■ **PROVIDED RECORDS**:

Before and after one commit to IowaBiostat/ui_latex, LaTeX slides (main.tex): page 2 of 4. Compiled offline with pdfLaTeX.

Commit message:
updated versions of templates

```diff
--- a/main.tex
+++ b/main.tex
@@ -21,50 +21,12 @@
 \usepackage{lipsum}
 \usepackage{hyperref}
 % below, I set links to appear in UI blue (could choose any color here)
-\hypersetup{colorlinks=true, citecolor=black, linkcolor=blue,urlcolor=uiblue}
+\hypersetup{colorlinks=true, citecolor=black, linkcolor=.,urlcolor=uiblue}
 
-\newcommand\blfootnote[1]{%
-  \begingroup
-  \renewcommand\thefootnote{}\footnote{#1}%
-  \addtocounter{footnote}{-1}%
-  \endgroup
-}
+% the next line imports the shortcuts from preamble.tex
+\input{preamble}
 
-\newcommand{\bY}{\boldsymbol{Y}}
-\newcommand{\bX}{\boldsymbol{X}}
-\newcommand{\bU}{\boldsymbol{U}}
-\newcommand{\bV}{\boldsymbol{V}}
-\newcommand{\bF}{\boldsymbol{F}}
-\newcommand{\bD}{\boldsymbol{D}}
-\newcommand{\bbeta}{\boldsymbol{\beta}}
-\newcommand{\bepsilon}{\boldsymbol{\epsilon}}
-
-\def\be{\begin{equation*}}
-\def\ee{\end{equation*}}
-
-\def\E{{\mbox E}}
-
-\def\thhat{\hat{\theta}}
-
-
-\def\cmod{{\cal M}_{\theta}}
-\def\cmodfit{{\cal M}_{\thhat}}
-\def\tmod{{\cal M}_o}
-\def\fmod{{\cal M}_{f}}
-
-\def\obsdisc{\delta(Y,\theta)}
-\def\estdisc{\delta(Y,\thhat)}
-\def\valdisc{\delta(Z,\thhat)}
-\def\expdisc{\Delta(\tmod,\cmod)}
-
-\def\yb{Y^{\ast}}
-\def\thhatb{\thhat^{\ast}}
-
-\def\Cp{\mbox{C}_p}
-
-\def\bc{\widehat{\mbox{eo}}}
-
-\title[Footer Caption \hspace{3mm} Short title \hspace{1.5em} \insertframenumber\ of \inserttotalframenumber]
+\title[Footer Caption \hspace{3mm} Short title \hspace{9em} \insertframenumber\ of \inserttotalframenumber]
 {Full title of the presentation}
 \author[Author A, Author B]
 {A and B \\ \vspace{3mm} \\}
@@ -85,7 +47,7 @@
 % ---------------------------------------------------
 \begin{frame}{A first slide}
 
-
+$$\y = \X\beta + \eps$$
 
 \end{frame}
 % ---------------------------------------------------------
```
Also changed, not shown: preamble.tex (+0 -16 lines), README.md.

■ **REQUIRED WORK**: Using the records above, report each line that contains the word "mbox" by copying it.

■ **ANSWER**:
-\def\E{{\mbox E}}
-\def\Cp{\mbox{C}_p}
-\def\bc{\widehat{\mbox{eo}}}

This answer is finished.